- _WORK TASK_
List all lines of the data containing the word "package".

- _DATA SUPPLIED_
• • • •

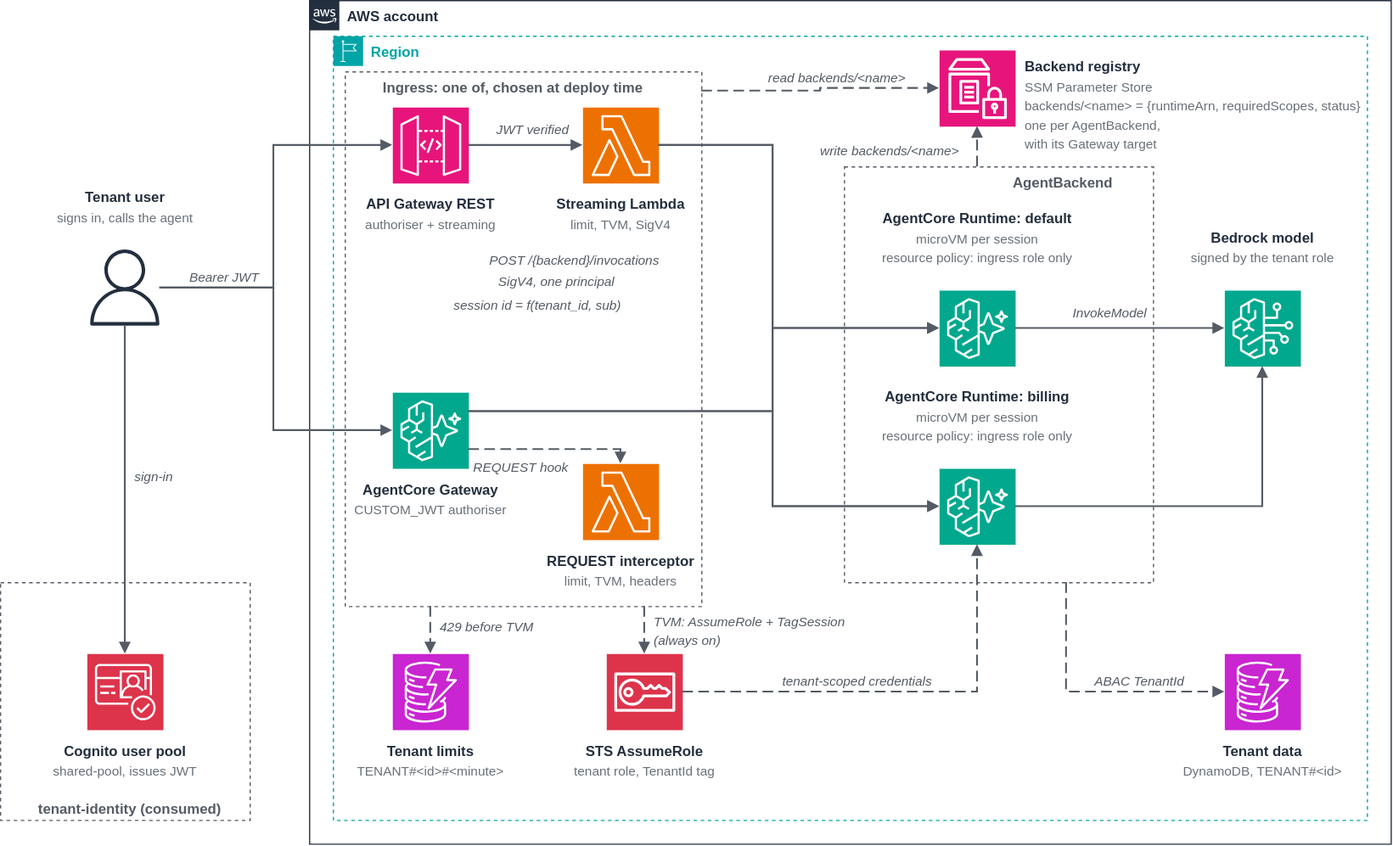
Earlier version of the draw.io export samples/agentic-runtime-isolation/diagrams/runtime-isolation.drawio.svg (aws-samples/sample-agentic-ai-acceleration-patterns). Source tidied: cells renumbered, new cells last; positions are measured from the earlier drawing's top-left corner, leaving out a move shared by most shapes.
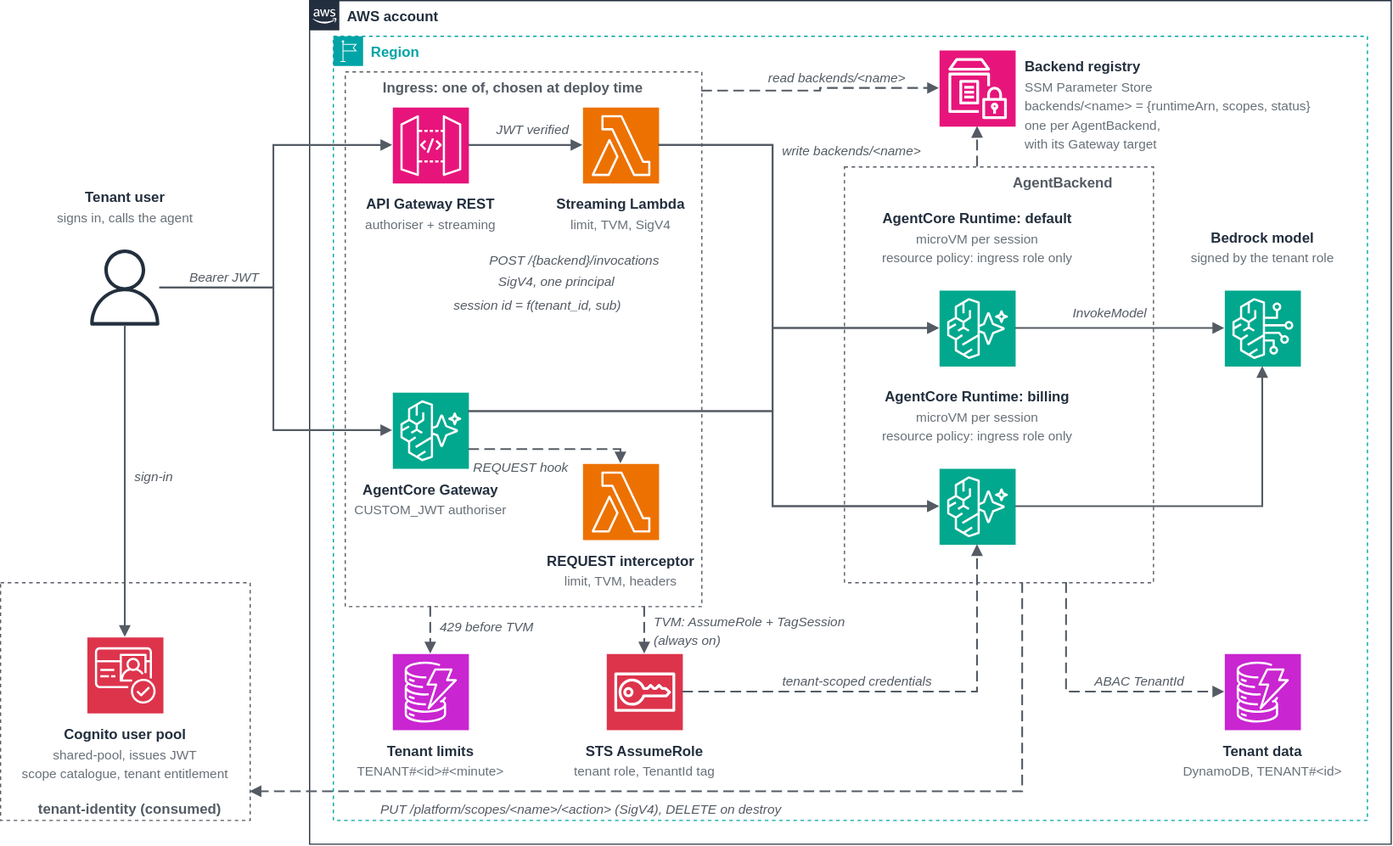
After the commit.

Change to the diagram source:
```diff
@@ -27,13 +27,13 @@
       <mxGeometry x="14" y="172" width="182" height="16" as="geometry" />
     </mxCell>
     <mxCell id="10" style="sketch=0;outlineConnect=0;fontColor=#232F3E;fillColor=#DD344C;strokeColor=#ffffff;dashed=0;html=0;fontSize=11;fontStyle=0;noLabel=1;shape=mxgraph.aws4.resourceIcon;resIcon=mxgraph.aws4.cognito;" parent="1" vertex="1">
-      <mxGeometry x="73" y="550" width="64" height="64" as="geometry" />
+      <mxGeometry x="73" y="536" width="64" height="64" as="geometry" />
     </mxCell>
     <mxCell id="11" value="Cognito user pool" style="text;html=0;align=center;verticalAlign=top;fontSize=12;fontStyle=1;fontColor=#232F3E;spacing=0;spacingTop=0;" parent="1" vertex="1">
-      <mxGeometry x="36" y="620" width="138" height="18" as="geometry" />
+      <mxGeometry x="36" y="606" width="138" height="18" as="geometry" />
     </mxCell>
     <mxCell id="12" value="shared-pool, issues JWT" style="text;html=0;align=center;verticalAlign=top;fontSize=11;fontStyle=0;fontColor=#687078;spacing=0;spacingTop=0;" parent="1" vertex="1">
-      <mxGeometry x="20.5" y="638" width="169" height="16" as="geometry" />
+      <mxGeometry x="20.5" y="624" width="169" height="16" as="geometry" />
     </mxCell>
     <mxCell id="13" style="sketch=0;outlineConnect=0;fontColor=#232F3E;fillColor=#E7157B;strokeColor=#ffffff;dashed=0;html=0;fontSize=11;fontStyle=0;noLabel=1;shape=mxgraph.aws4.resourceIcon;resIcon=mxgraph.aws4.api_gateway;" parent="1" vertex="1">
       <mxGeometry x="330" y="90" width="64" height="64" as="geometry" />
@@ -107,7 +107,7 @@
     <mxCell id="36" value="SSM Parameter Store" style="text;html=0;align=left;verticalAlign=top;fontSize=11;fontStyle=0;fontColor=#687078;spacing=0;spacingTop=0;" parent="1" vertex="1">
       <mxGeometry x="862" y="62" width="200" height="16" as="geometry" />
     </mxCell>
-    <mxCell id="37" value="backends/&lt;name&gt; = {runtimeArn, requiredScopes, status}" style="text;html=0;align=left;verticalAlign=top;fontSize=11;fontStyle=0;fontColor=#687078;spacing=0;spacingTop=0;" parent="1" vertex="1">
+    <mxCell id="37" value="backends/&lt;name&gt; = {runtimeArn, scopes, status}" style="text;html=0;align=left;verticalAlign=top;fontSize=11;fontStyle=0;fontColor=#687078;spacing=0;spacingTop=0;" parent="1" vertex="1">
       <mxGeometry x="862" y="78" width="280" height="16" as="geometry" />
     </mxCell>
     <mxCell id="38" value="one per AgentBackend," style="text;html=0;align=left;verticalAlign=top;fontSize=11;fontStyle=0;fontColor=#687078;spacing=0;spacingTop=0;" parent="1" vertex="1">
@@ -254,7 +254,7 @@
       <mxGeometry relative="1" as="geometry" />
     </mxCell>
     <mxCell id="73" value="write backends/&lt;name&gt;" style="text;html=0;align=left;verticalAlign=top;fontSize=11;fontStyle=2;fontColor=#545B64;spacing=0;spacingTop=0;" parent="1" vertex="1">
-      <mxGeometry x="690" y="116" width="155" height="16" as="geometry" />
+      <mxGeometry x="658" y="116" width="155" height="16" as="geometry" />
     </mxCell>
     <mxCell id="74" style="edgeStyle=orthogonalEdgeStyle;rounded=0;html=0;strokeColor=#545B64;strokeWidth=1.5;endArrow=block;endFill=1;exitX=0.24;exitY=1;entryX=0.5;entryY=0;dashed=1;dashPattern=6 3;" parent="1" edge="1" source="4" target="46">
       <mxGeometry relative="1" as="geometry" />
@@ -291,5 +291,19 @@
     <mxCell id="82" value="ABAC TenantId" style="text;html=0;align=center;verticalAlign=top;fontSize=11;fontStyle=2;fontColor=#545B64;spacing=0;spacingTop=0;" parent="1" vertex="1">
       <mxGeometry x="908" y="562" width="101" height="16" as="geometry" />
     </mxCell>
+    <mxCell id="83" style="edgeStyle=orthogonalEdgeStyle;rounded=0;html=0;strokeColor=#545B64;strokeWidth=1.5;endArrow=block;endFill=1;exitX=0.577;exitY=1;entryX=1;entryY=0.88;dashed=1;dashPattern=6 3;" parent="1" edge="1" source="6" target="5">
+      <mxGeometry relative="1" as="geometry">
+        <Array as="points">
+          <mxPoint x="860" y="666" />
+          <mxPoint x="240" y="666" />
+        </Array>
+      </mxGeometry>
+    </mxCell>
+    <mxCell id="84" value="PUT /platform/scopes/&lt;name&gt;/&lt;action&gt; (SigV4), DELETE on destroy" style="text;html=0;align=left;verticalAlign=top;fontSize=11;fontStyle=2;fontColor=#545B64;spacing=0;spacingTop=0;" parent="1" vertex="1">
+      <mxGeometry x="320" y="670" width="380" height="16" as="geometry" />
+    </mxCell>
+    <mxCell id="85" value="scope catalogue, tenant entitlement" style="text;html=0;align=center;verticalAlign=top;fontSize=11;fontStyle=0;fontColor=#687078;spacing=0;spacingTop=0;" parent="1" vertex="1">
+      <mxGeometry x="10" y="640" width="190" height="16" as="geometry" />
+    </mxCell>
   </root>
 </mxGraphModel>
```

• • • •

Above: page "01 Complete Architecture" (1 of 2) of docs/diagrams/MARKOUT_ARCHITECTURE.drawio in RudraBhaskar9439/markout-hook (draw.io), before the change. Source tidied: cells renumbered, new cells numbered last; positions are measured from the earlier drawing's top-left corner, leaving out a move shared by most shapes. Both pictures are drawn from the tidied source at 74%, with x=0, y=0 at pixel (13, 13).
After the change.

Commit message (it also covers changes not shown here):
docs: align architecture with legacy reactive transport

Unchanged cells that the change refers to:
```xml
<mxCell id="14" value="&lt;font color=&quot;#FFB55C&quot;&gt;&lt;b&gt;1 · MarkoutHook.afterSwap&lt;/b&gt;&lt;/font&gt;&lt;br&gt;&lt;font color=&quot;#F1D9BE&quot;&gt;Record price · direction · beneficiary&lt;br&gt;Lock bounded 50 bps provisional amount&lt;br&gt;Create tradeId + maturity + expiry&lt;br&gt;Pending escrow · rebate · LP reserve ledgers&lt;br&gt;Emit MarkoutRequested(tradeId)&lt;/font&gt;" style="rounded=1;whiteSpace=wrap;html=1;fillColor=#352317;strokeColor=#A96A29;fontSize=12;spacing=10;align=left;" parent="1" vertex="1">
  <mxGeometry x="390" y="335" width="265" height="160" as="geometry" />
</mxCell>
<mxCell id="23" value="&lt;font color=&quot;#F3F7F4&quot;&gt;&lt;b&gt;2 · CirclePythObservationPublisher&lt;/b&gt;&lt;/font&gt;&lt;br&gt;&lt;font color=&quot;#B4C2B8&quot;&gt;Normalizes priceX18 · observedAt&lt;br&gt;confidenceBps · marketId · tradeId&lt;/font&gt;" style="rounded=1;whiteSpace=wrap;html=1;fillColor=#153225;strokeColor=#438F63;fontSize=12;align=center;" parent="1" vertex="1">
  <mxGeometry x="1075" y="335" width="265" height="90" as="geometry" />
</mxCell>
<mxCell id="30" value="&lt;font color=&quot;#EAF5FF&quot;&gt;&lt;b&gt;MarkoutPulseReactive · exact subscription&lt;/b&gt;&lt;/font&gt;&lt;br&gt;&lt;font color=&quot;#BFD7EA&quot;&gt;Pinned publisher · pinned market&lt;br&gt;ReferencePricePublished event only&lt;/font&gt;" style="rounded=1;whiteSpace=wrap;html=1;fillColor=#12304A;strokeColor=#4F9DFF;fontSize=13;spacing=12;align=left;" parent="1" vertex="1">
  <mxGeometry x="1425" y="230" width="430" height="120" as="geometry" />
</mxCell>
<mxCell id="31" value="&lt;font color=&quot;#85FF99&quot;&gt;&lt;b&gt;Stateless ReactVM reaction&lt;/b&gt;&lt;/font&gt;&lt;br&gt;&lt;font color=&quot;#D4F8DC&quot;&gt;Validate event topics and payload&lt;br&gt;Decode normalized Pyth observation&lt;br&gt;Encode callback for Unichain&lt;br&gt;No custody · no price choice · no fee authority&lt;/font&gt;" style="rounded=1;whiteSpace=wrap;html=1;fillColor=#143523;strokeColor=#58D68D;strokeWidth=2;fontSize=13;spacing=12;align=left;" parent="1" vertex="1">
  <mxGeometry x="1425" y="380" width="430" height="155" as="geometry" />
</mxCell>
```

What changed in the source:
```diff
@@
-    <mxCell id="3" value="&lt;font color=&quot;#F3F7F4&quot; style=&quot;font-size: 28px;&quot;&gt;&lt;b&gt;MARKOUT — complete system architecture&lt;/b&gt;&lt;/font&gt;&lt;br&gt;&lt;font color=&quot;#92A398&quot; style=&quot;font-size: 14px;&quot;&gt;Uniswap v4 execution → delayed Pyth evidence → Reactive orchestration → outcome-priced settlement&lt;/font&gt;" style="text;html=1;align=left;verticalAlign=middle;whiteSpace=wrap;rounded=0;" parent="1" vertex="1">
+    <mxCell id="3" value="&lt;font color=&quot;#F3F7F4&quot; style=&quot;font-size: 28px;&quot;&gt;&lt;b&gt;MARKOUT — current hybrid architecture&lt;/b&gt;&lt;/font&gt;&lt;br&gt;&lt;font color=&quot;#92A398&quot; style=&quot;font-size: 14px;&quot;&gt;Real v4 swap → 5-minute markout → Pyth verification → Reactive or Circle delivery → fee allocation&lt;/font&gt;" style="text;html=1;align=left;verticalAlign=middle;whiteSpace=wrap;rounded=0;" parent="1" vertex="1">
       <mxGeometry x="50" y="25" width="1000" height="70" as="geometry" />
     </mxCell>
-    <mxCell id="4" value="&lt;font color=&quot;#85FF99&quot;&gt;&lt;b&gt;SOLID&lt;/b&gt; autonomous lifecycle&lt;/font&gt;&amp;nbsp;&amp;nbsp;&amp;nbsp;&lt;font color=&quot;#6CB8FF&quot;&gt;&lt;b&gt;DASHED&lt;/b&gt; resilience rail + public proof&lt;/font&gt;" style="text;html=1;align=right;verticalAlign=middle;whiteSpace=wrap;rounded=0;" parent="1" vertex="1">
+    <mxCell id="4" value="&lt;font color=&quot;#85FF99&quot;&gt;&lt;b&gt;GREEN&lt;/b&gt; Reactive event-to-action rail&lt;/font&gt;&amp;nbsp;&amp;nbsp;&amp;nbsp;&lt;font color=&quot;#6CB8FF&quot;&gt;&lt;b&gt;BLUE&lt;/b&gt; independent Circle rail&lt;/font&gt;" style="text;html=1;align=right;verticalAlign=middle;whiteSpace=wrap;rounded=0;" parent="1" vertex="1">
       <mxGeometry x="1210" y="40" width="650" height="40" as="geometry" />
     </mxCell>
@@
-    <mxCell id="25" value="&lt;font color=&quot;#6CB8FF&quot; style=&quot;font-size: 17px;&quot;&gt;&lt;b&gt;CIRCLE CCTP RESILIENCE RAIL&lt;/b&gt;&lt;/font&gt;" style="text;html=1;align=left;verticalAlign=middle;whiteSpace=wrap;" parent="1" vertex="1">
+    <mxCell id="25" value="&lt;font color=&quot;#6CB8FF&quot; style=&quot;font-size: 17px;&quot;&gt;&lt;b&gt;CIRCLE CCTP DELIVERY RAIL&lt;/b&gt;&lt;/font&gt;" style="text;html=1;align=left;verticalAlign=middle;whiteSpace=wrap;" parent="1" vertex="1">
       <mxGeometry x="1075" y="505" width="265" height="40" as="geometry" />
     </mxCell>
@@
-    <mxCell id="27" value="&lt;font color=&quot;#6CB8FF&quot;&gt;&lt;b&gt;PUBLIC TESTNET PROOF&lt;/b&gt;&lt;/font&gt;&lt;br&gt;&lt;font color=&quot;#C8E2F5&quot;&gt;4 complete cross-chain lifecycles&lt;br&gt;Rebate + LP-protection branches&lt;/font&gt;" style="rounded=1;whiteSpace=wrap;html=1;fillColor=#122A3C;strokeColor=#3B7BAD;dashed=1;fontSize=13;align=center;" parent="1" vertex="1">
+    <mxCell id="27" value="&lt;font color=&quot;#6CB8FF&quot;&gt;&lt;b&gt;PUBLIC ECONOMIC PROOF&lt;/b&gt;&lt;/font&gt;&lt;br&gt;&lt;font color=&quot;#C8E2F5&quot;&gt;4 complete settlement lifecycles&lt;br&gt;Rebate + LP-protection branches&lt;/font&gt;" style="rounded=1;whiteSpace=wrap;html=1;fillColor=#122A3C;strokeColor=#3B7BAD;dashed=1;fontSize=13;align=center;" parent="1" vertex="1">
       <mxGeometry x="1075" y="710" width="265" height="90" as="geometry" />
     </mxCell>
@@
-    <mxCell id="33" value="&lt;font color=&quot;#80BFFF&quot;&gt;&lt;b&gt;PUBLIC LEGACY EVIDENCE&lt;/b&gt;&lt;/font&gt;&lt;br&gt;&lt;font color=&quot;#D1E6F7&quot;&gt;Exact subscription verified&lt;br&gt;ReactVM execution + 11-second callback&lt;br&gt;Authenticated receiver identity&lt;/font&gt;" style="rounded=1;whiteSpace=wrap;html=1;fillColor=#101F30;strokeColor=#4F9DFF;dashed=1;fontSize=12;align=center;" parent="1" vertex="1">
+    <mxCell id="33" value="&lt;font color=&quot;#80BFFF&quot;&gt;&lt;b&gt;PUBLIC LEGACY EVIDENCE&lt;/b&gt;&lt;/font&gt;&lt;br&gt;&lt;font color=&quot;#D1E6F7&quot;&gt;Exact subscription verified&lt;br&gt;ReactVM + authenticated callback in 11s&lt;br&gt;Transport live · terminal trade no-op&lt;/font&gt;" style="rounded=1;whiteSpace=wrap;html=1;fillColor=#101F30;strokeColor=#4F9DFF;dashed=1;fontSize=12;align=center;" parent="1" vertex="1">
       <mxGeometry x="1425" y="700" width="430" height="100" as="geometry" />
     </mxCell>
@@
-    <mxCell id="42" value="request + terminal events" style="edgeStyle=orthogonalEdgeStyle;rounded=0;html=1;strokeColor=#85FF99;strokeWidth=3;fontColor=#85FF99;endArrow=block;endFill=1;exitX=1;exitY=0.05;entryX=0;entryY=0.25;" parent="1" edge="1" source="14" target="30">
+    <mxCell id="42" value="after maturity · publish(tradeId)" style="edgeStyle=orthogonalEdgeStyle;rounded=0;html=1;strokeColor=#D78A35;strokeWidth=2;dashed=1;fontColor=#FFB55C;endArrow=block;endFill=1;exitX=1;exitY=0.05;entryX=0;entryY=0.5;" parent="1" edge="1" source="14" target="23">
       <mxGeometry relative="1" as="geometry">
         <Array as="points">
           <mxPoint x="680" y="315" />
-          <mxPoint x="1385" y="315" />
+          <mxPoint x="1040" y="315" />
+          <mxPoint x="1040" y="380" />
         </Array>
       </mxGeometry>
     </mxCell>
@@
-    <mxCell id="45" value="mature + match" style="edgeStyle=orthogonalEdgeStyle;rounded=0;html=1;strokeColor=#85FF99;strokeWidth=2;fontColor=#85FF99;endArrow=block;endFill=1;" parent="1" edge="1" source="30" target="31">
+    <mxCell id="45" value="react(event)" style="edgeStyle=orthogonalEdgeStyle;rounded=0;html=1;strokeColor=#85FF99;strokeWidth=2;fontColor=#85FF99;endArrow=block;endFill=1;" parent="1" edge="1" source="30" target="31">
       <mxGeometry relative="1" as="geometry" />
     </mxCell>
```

• • • •

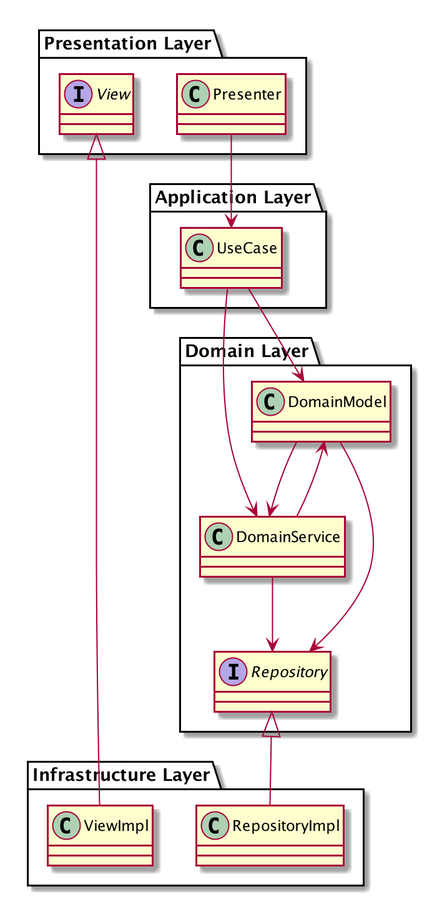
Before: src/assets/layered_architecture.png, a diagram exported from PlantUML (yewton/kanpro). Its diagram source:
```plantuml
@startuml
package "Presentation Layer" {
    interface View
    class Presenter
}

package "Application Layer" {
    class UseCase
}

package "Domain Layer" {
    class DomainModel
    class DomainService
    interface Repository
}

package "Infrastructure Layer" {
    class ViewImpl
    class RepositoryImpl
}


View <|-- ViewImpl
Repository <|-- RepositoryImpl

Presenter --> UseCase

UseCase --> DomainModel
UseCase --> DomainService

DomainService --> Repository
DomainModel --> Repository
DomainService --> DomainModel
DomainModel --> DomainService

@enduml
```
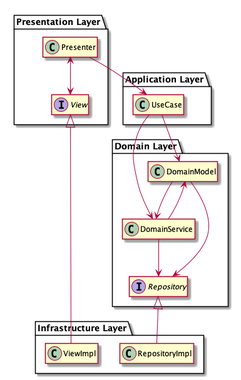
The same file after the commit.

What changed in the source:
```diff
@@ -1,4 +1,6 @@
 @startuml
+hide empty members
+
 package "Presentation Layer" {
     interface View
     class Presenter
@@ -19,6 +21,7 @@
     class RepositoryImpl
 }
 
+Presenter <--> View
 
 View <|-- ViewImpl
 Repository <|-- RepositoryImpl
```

• • • •

- _TASK RESPONSE_
package "Presentation Layer" {
package "Application Layer" {
package "Domain Layer" {
package "Infrastructure Layer" {
 package "Presentation Layer" {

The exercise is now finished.